Walter Lord had Constance refusing to get into boat 8 and eventually boarding boat 4. I don't know what he had to go on, but one thing worth noting is that 4 was the boat that Constance's chaperones - the Carters - were aboard. Perhaps she had managed to find them after all?

It might be worth it to see what boat contained an unaccompanied teenaged English girl.
 

Mike Poirier

Member
Dec 31, 2004
1,472
0
106
I always wondered if Isham had perhaps changed her cabin. Helen Bishop did refer to the woman across the hall who refused to get out of bed and went down with the ship.
 
Last edited by a moderator:
A

Archie

Guest
It is believed that Miss Ann Isham boarded the the boat with her Dog,

And as the ship was sinking she refused to leave him. And this resulted in her death. And that she was the woman who had been clinging to a dog in the water, both dying of course
 

Arun Vajpey

Member
Apr 21, 2009
982
188
113
64
Sorry to resurrect an old thread but I came late into the odd case of Ann "Lizzie" Isham and developed an interest. From what I have read is several posts thus far, it seems likely that she was the sole occupant of First Class Cabin C-49 and so virtually Gracie's neighbour. If a nosy Parker like Gracie did not bump into her during the voyage, she must have been a very private person, almost pathologically so. But unless she took all her meals in her room and never ventured outside (a highly unlikely scenario), someone would have seen her and spoken to her - perhaps her table companions?
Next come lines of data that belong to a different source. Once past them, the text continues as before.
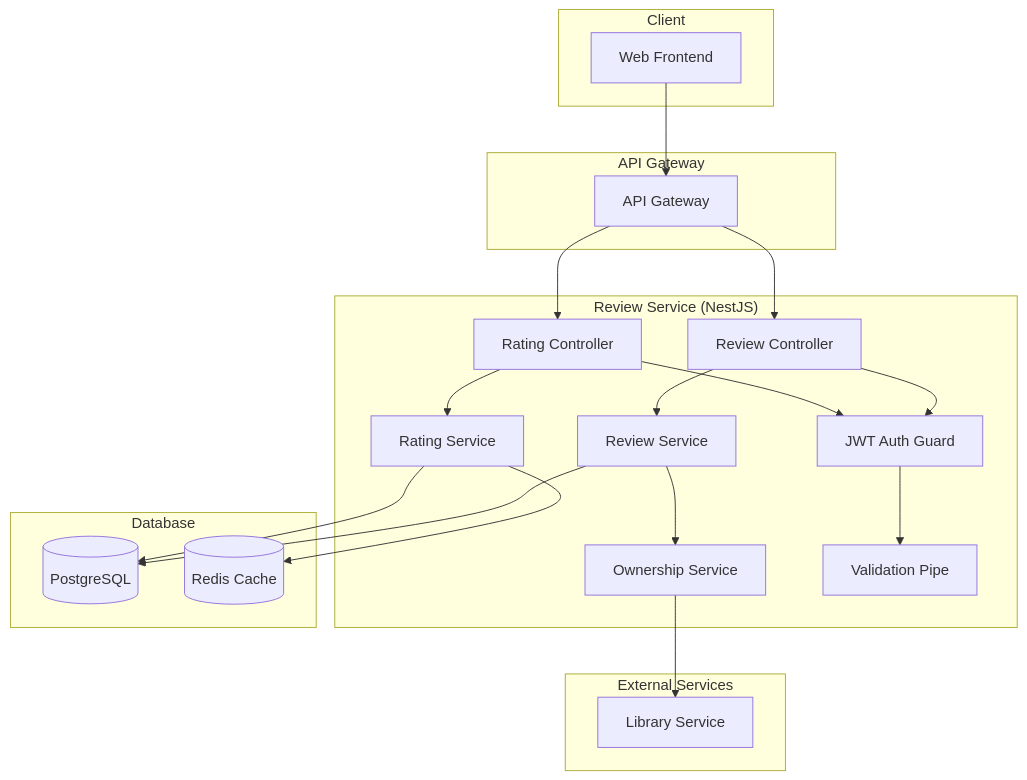
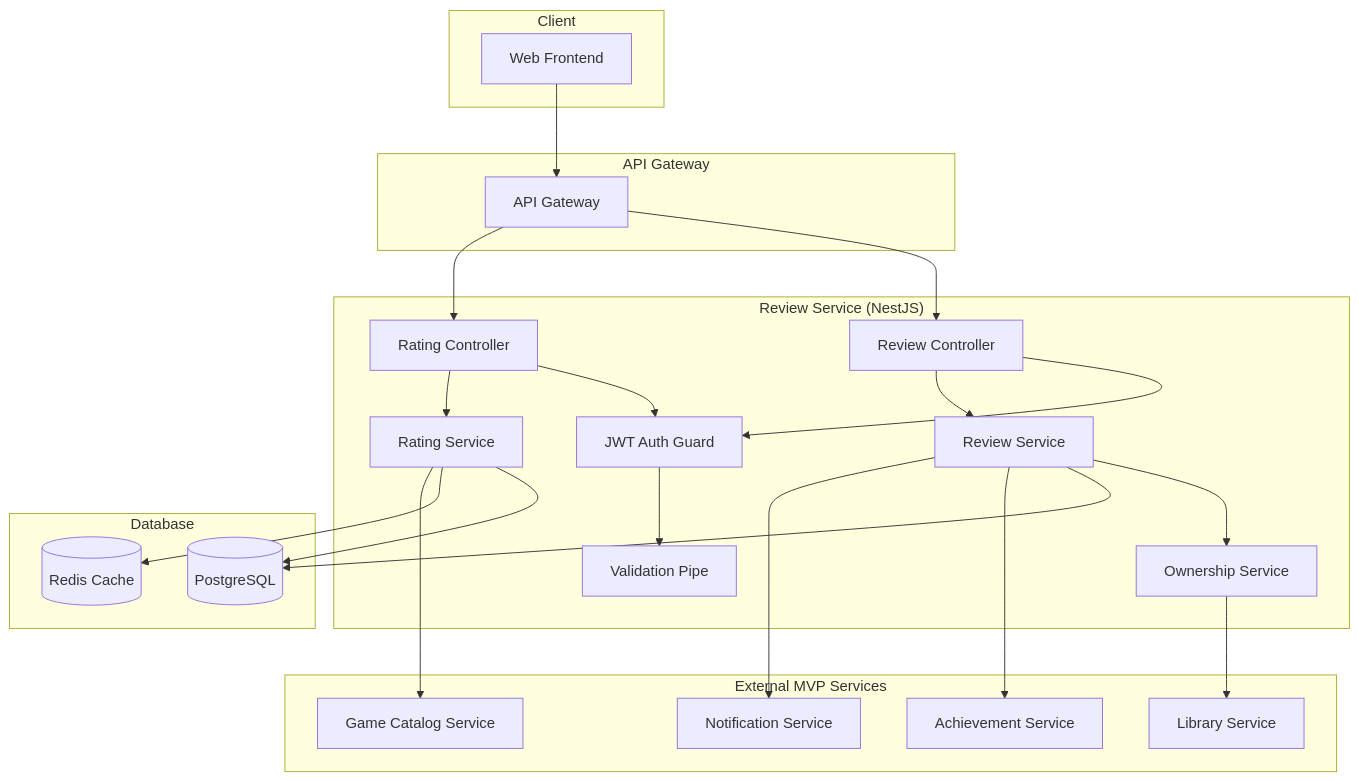
One commit to wizarding-anonymous/cryo changed the diagram in .kiro/specs/review-service/design.md. Above: the diagram before and after it, drawn with Mermaid. The commit also changed other lines of this file and 27 other files, not shown here.

````diff
--- a/.kiro/specs/review-service/design.md
+++ b/.kiro/specs/review-service/design.md
@@ -13,43 +13,49 @@
 ```mermaid
 graph TB
     subgraph "Client"
         Web[Web Frontend]
     end
     
     subgraph "API Gateway"
         Gateway[API Gateway]
     end
     
     subgraph "Review Service (NestJS)"
         ReviewController[Review Controller]
         RatingController[Rating Controller]
         ReviewService[Review Service]
         RatingService[Rating Service]
         OwnershipService[Ownership Service]
         AuthGuard[JWT Auth Guard]
         ValidationPipe[Validation Pipe]
     end
     
-    subgraph "External Services"
+    subgraph "External MVP Services"
         LibraryService[Library Service]
+        AchievementService[Achievement Service]
+        NotificationService[Notification Service]
+        GameCatalogService[Game Catalog Service]
     end
     
     subgraph "Database"
         PostgreSQL[(PostgreSQL)]
         Redis[(Redis Cache)]
     end
     
     Web --> Gateway
     Gateway --> ReviewController
     Gateway --> RatingController
     ReviewController --> AuthGuard
     RatingController --> AuthGuard
     AuthGuard --> ValidationPipe
     ReviewController --> ReviewService
     RatingController --> RatingService
     ReviewService --> OwnershipService
     OwnershipService --> LibraryService
     ReviewService --> PostgreSQL
+    ReviewService --> AchievementService
+    ReviewService --> NotificationService
     RatingService --> PostgreSQL
     RatingService --> Redis
+    RatingService --> GameCatalogService
 ```
````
Furthermore, if she was that off-beat, her room stewards or other staff (who cleaned-up, made beds etc) would have noticed and remembered and since both Cullen and Faulkner survived the sinking, surely they would have mentioned her. Also, if she was so 'room bound' the bedroom steward would have double-checked before locking the door - if indeed that was done.

She lived in Paris for 9 years preceding to the disaster and was reported quite active in the Paris society. Why would such a woman isolate herself on board a large and vibrant ship such as the Titanic?

She might have been the solo First Class woman who refused to dress and wear a life-vest and preferred to go back to sleep. But I doubt that she - or anyone else - would have remained that way when it became obvious that the Titanic was going to founder. IMO, a more likely scenario is that for her own reasons (maybe because she found him boring) Ms Isham tactfully avoided Gracie and spent time with the Ryersons during meal times etc. On the night of April 14th-15th, she most likely realised rather late that the ship was sinking and so dressed, put on her life-vest and went out. If most of the boats had left by then, she would have been stranded on the ship; maybe she was one of the 5 women that steward Brown saw in the vicinity of Collapsible A during the final death throes of the Titanic.